# INSTRUCTIONS FOR THE TASK
Every line that contains "README" must be located and copied from the data.
(SUPPLIED DATA)
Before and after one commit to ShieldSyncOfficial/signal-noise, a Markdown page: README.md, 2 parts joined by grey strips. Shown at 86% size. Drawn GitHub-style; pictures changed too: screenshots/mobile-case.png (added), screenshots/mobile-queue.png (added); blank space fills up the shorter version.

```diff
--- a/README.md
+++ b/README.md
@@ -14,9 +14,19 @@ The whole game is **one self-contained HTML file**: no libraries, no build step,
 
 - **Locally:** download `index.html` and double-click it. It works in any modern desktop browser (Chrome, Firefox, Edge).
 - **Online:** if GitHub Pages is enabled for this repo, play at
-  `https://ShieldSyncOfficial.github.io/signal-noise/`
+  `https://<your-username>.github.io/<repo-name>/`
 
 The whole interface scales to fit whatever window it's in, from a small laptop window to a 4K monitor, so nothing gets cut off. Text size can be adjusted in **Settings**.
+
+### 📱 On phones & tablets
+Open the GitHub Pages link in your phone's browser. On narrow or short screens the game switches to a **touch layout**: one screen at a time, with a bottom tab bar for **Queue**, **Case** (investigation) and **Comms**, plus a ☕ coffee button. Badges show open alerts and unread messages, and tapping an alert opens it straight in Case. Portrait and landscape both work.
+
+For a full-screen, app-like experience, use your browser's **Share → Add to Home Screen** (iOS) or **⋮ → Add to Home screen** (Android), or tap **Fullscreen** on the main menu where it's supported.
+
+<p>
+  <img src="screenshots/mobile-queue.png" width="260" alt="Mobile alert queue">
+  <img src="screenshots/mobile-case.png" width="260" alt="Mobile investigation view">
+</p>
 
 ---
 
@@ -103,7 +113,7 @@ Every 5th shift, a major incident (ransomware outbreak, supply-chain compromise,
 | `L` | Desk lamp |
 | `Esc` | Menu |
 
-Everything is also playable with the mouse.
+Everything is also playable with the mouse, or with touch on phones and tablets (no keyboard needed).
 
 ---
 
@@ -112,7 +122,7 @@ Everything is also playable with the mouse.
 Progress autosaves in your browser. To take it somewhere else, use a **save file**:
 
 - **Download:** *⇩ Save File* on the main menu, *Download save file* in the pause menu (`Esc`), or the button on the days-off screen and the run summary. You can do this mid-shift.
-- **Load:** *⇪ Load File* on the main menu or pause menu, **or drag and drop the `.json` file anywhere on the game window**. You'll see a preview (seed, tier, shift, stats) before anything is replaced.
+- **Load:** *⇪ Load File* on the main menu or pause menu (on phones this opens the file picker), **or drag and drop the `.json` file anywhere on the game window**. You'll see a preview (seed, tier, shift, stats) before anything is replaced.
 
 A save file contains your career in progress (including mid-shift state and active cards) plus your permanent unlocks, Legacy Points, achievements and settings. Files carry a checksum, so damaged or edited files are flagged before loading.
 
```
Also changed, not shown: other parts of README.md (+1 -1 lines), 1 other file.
(End SUPPLIED DATA)
# FINISHED EXERCISE
Before and after one commit to ShieldSyncOfficial/signal-noise, a Markdown page: README.md, 2 parts joined by grey strips. Shown at 86% size. Drawn GitHub-style; pictures changed too: screenshots/mobile-case.png (added), screenshots/mobile-queue.png (added); blank space fills up the shorter version.
--- a/README.md
+++ b/README.md
Also changed, not shown: other parts of README.md (+1 -1 lines), 1 other file.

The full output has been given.